First of all, never call your product a "competitive product". You know what this means? Essentially what you're saying is "the others are just as shitty, so why try harder?" Another thing is that the message is not what you say but what your audience hears. It's nice that you feel like your customer has a seat at your table, but this does not arrive at your customers. They do not feel that way. And if you care about how your customers think about you, this is what matters.
One thing is certain: Goodwill goes a long way, and it takes a long, long time to rebuild from ruins. And let's be honest here, Comcast's goodwill is in the gutter. You have a long uphill battle in front of you if you really care.
So the lack of complaints is simply due to people noticing that complaining only wastes their time without resulting in any measurable improvement?
Guess why most people don't vote anymore...
So instead of telling you to "go to hell" they inform you that they "want you to have a warm, fuzzy feeling"?
Comcast offering a better product cheaper?
What hellhole would you have to live in for this to be even possible?
Complaints are down by 25% in areas where a competitor opened shop and claims they took a market share of about 30ish percent from Comcast...
I AM THE EGG MAN.
...phone roots you.
It should be even easier than that.
Archive.org should archive everything, including the robot.txt contents, at each scan.
The content being displayed from the archive.org website itself however could then still honor robots.txt at the time of the scan, purely for "display" purposes.
This way changing robots.txt to block search engines would not delete or hide any previous information.
Also the new information would still be in the archive, even if not displayed due to the current robots.txt directives.
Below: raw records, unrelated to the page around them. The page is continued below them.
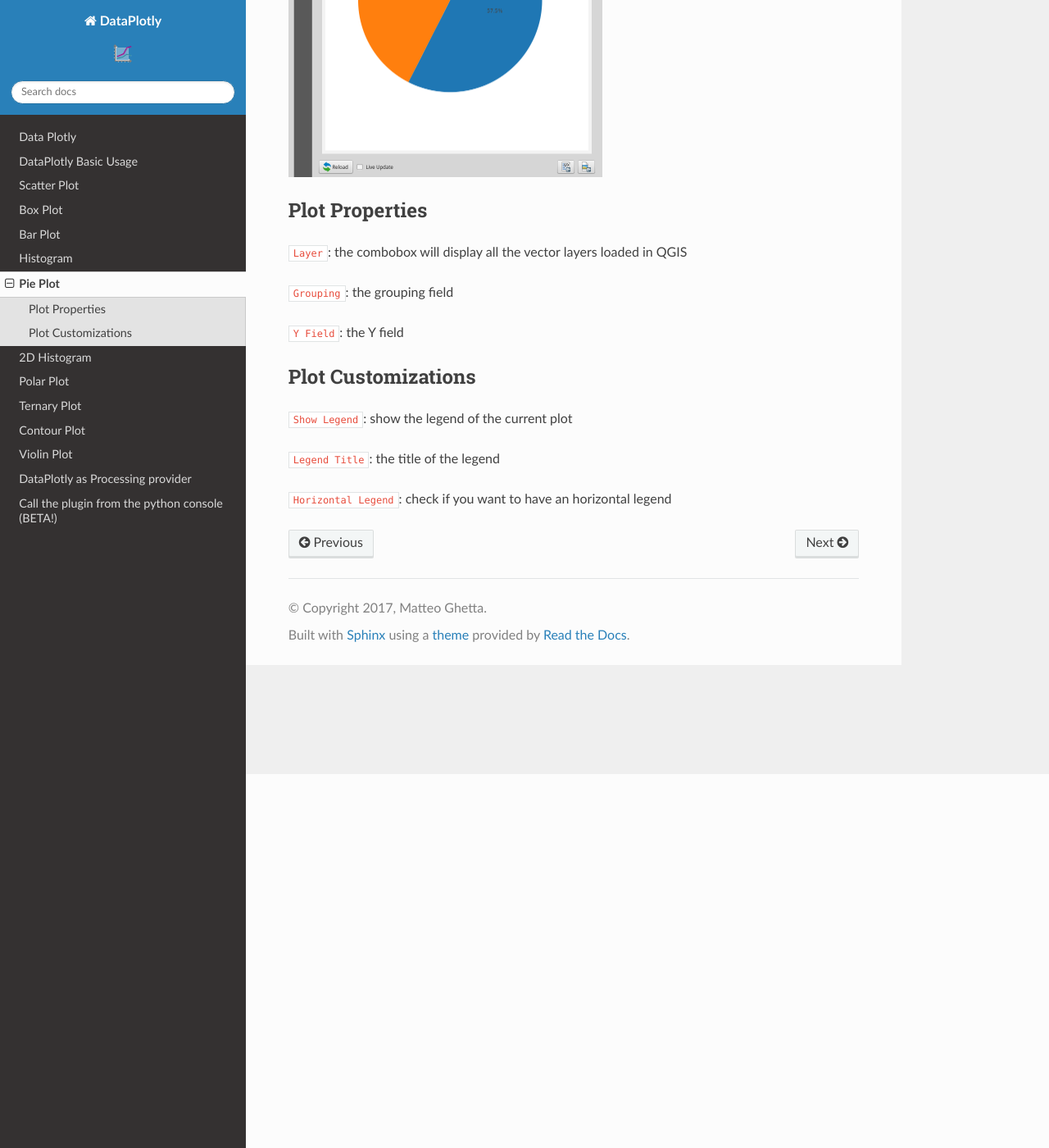
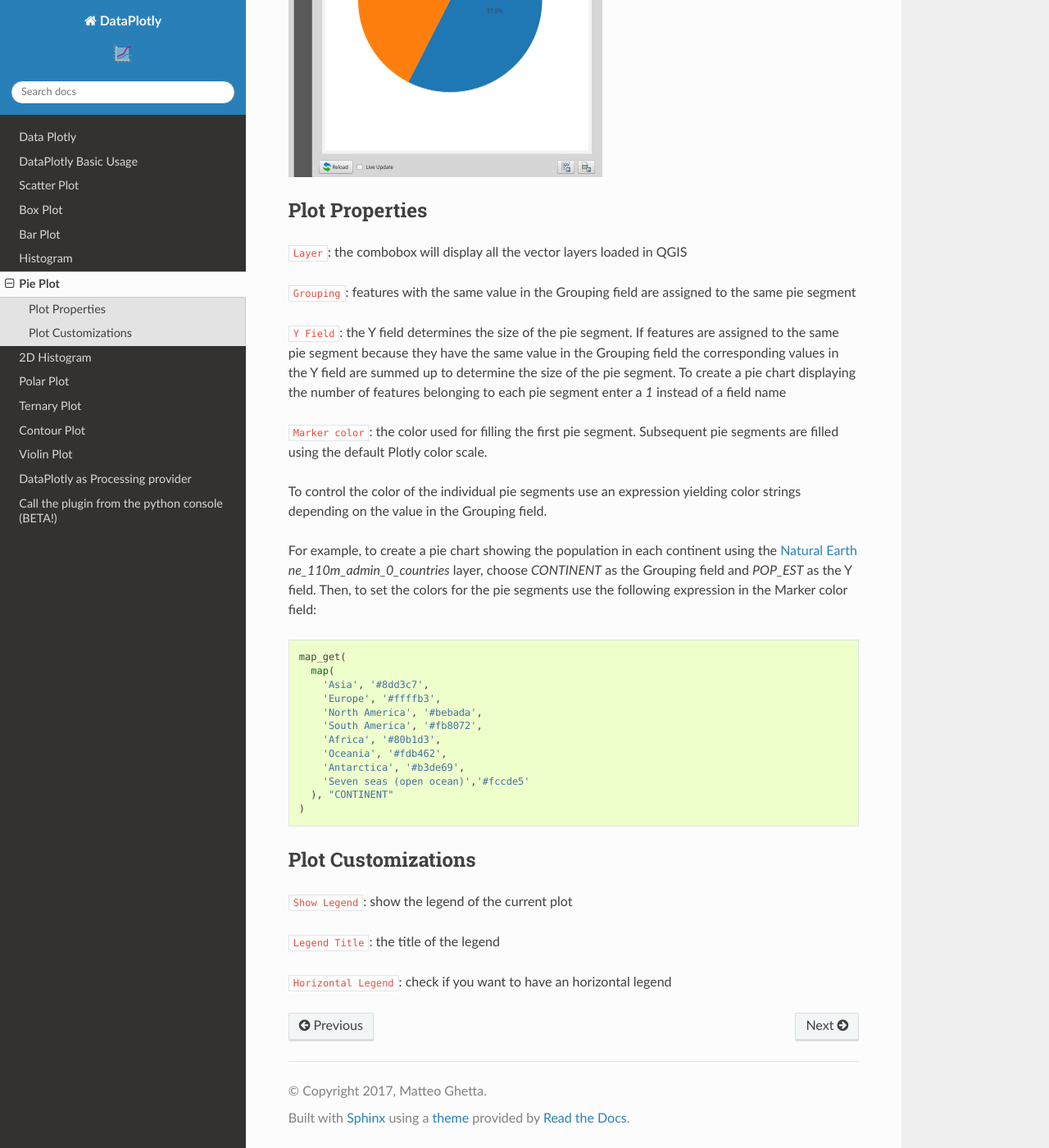
Before and after one commit to ghtmtt/DataPlotly-docs, a Sphinx documentation site: the page built from source/pie.rst, in a window 1280 px wide and 1400 px high, scrolled down 456 px. Shown: the whole window at 82% size. Built offline with Sphinx 7.4.7 and the Read the Docs theme 2.0.0, drawn with Linux system fonts in a browser that asks for light colours; formulas are drawn with MathJax 3.

Commit message:
Document color expressions for histograms and pie charts (#1)

```diff
--- a/source/pie.rst
+++ b/source/pie.rst
@@ -12,9 +12,40 @@ Plot Properties
 ---------------
 ``Layer``: the combobox will display all the vector layers loaded in QGIS
 
-``Grouping``: the grouping field
+``Grouping``: features with the same value in the Grouping field are assigned
+to the same pie segment
 
-``Y Field``: the Y field
+``Y Field``: the Y field determines the size of the pie segment. If features
+are assigned to the same pie segment because they have the same value in the
+Grouping field the corresponding values in the Y field are summed up to
+determine the size of the pie segment. To create a pie chart displaying the
+number of features belonging to each pie segment enter a `1` instead of a
+field name
+
+``Marker color``: the color used for filling the first pie segment. Subsequent
+pie segments are filled using the default Plotly color scale.
+
+To control the color of the individual pie segments use an expression yielding
+color strings depending on the value in the Grouping field.
+
+For example, to create a pie chart showing the population in each continent
+using the `Natural Earth <https://www.naturalearthdata.com/>`_
+`ne_110m_admin_0_countries` layer, choose `CONTINENT` as the Grouping field and
+`POP_EST` as the Y field. Then, to set the colors for the pie segments use the
+following expression in the Marker color field::
+
+  map_get(
+    map(
+      'Asia', '#8dd3c7',
+      'Europe', '#ffffb3',
+      'North America', '#bebada',
+      'South America', '#fb8072',
+      'Africa', '#80b1d3',
+      'Oceania', '#fdb462',
+      'Antarctica', '#b3de69',
+      'Seven seas (open ocean)','#fccde5'
+    ), "CONTINENT"
+  )
 
 Plot Customizations
 -------------------
```
Also changed, not shown: source/histogram.rst (+19 -2 lines).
Although it would require more work to do so properly, this would potentially allow for website owners to retroactively "unhide" content in the archive in the past as well.
Proper in this case would require some way to verify the domain owner, but this could likely be as simple as creating another specifically named text file in the websites root path, with content provided by the archive.
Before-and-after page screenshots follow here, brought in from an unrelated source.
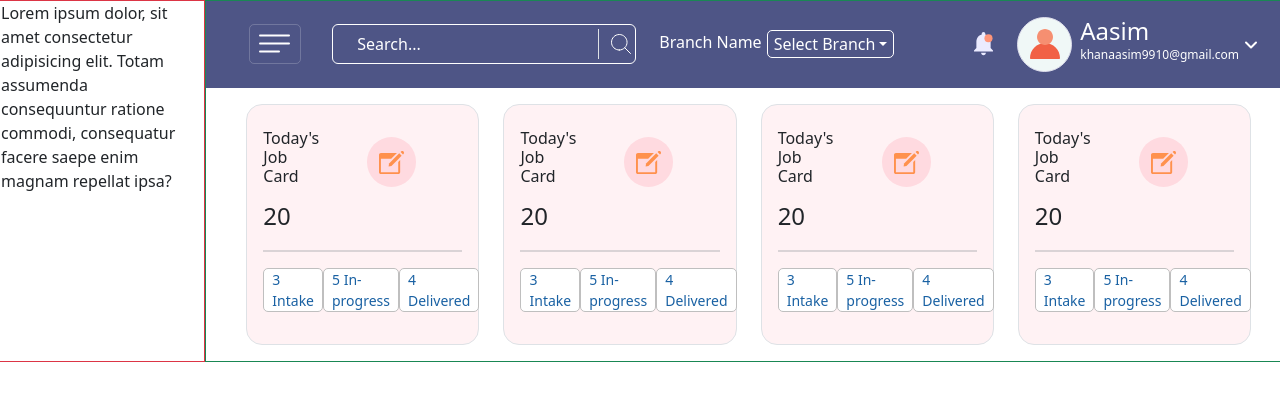
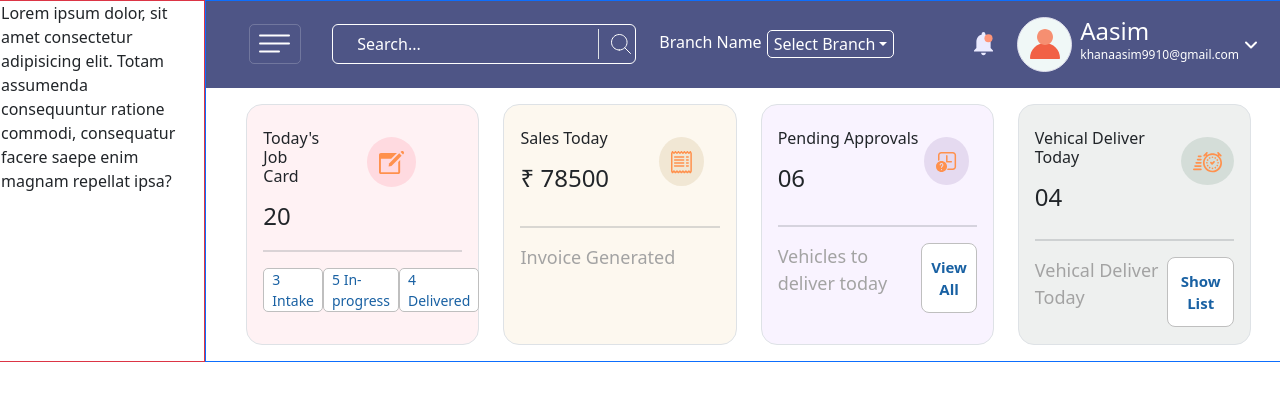
Before and after one commit to mdaasim77/AutoCare_Car_service_project, a React (Vite) app: page / in a window 1280 px wide. Shown: the top 400 px of the page. Built offline with nearby package versions, Linux system fonts and the light colour scheme.

Commit message:
DB card code complete 2nd half 27-nov

```diff
--- a/src/Components/DB_Card.jsx
+++ b/src/Components/DB_Card.jsx
@@ -5,102 +5,88 @@ export default function DB_Card() {
     <>
       <div className="row g-4 m-3">
         <div className="container col-12 col-md-6 col-xl-3 ">
-          <div className=" border card_1 p-3 rounded-4 ">
+          <div className=" border card_1 p-3 rounded-4 h-100 ">
             <div className="d-flex justify-content-between ">
               <div className="d-flex flex-column align-items-start mt-2">
                 <h5 className="fs-6">Today's Job Card</h5>
-                <p className="mt-1 fs-4 mb-0">20</p>
+                <p className="mt-1 fs-4 mb-0 fw-medium">20</p>
               </div>
               <div className="my-3 mx-5">
-                <div className="imageedit">
+                <div className="imageedit1">
                   <img src="\assets\card_1.svg" alt="" />
                 </div>
               </div>
             </div>
             <hr className="border border-secondary"></hr>
             <div className="d-flex gap jsutify-content-around">
-              <p className=" firstroecard bg-white  px-2 mx-auto">3 Intake</p>
-              <p className=" firstroecard bg-white  px-2 mx-auto">
+              <p className=" firstroecard fw-400 bg-white  px-2 mx-auto">
+                3 Intake
+              </p>
+              <p className=" firstroecard fw-400 bg-white  px-2 mx-auto">
                 5 In-progress
               </p>
-              <p className=" firstroecard bg-white  px-2 mx-auto">
+              <p className=" firstroecard fw-400 bg-white  px-2 mx-auto">
                 4 Delivered
               </p>
             </div>
           </div>
         </div>
         <div className="container col-12 col-md-6 col-xl-3 ">
-          <div className="border card_1 p-3 rounded-4">
-            <div className="d-flex justify-content-between ">
+          <div className="border card_2 p-3 rounded-4 h-100">
+            <div className="d-flex justify-content-between">
               <div className="d-flex flex-column align-items-start mt-2">
-                <h5 className="fs-6">Today's Job Card</h5>
-                <p className="mt-1 fs-4 mb-0">20</p>
+                <h5 className="fs-6">Sales Today </h5>
+                <p className="mt-1 fs-4 mb-0 fw-medium">₹ 78500</p>
               </div>
-              <div className="my-3 mx-5">
-                <div className="imageedit">
-                  <img src="\assets\card_1.svg" alt="" />
+              <div className="my-3 me-3">
+                <div className="imageedit2">
+                  <img src="\assets\card_2.svg" alt="" />
                 </div>
               </div>
             </div>
-            <hr className="border border-secondary"></hr>
+            <hr className="border border-secondary mt-4"></hr>
             <div className="d-flex gap jsutify-content-around">
-              <p className=" firstroecard bg-white  px-2 mx-auto">3 Intake</p>
-              <p className=" firstroecard bg-white  px-2 mx-auto">
-                5 In-progress
-              </p>
-              <p className=" firstroecard bg-white  px-2 mx-auto">
-                4 Delivered
-              </p>
+              <p className="invoice">Invoice Generated</p>
             </div>
           </div>
         </div>
         <div className="container col-md-6 col-xl-3 col-12">
-          <div className=" border card_1 p-3 rounded-4">
+          <div className=" border card_3 p-3 rounded-4 h-100">
             <div className="d-flex justify-content-between ">
               <div className="d-flex flex-column align-items-start mt-2">
-                <h5 className="fs-6">Today's Job Card</h5>
-                <p className="mt-1 fs-4 mb-0">20</p>
+                <h5 className="fs-6">Pending Approvals</h5>
+                <p className="mt-1 fs-4 mb-0">06</p>
               </div>
-              <div className="my-3 mx-5">
-                <div className="imageedit">
-                  <img src="\assets\card_1.svg" alt="" />
+              <div className="my-3 me-2">
+                <div className="imageedit3">
+                  <img src="\assets\card_3.svg" alt="" />
                 </div>
               </div>
             </div>
-            <hr className="border border-secondary"></hr>
-            <div className="d-flex gap justify-content-around">
-              <p className=" firstroecard bg-white  px-2 mx-auto">3 Intake</p>
-              <p className=" firstroecard bg-white  px-2 mx-auto">
-                5 In-progress
-              </p>
-              <p className=" firstroecard bg-white  px-2 mx-auto">
-                4 Delivered
-              </p>
+            <hr className="border border-secondary mt-4"></hr>
+            <div className="d-flex  justify-content-around">
+              <p className="delivery">Vehicles to deliver today</p>
+              <button className="bg-white viewall">View All</button>
             </div>
           </div>
         </div>
         <div className="container col-md-6 col-xl-3 col-12">
-          <div className=" border card_1 p-3 rounded-4">
+          <div className=" border card_4 p-3 rounded-4 h-100  ">
             <div className="d-flex justify-content-between ">
               <div className="d-flex flex-column align-items-start mt-2">
-                <h5 className="fs-6">Today's Job Card</h5>
-                <p className="mt-1 fs-4 mb-0">20</p>
+                <h5 className="fs-6">Vehical Deliver Today</h5>
+                <p className="mt-1 fs-4 mb-0">04</p>
               </div>
-              <div className="my-3 mx-5">
-                <div className="imageedit">
-                  <img src="\assets\card_1.svg" alt="" />
+              <div className="my-3 ms-3">
+                <div className="imageedit4">
+                  <img src="\assets\card_4.svg" alt="" />
                 </div>
               </div>
             </div>
-            <hr className="border border-secondary"></hr>
+            <hr className="border border-secondary mt-4"></hr>
             <div className="d-flex gap jsutify-content-around">
-              <p className=" firstroecard bg-white  px-2 mx-auto">3 Intake</p>
-              <p className=" firstroecard bg-white  px-2 mx-auto">
-                5 In-progress
-              </p>
-              <p className=" firstroecard bg-white  px-2 mx-auto">
-                4 Delivered
-              </p>
+              <p className="delivery">Vehical Deliver Today</p>
+              <button className="bg-white viewall">Show List</button>
             </div>
           </div>
         </div>
--- a/src/Components/Navbar.jsx
+++ b/src/Components/Navbar.jsx
@@ -6,13 +6,13 @@ import DB_Card from "./DB_Card";
 export default function Navbar() {
   return (
     <>
-      <div className="row ">
+      <div className="row  ">
         <div className="col-2 border border-danger">
           Lorem ipsum dolor, sit amet consectetur adipisicing elit. Totam
           assumenda consequuntur ratione commodi, consequatur facere saepe enim
           magnam repellat ipsa?
         </div>
-        <div className="col-10 border border-success ">
+        <div className="col-10 border border-primary">
           {/* ................................................ */}
           {/* ................................................ */}
 
--- a/src/index.css
+++ b/src/index.css
@@ -5,7 +5,8 @@
 /* .................................................................................. */
 
 /* Navbar code */
-body {
+body,
+html {
   margin: 0px;
   padding: 0px;
   overflow-x: hidden;
@@ -71,8 +72,32 @@ nav {
 .card_1 {
   background-color: #fff2f4;
 }
-.imageedit {
+.card_2 {
+  background-color: #fdf8ef;
+}
+.card_3 {
+  background-color: #f9f3ff;
+}
+.card_4 {
+  background-color: #eef0ef;
+}
+.imageedit1 {
   background-color: #ffdae0;
+  padding: 12px;
+  border-radius: 50%;
+}
+.imageedit2 {
+  background-color: #f1e7d4;
+  padding: 12px;
+  border-radius: 50%;
+}
+.imageedit3 {
+  background-color: #e5daf0;
+  padding: 12px;
+  border-radius: 50%;
+}
+.imageedit4 {
+  background-color: #d4ddd8;
   padding: 12px;
   border-radius: 50%;
 }
@@ -85,3 +110,16 @@ nav {
   border-radius: 5px;
   padding: 0px;
 }
+.invoice,
+.delivery {
+  color: #a3a3a3;
+  font-size: large;
+  font-weight: 400;
+}
+.viewall {
+  font-size: 15px;
+  color: #1961a3;
+  font-weight: 600;
+  border: 1px solid #bfbfbf;
+  border-radius: 8px;
+}
```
That can be as simple as the old school "cookie" data like so many other services use such as Google, or as complex as a standard that allows date ranges specified along with directives.
But in any case, this would preserve copies of the website for future use, such as for when copyright protection expires.
Despite everyone having a differing opinion on just how long "limited time" should be in "securing for limited times to authors and inventors the exclusive right to their respective writings and discoveries", no one who wants to be taken seriously can argue that this time of expiration must happen at some point.
Since the vast majority of authors make no considerations to protect our property, that task clearly needs to fall on us to secure.
Anything cut to length will be too short.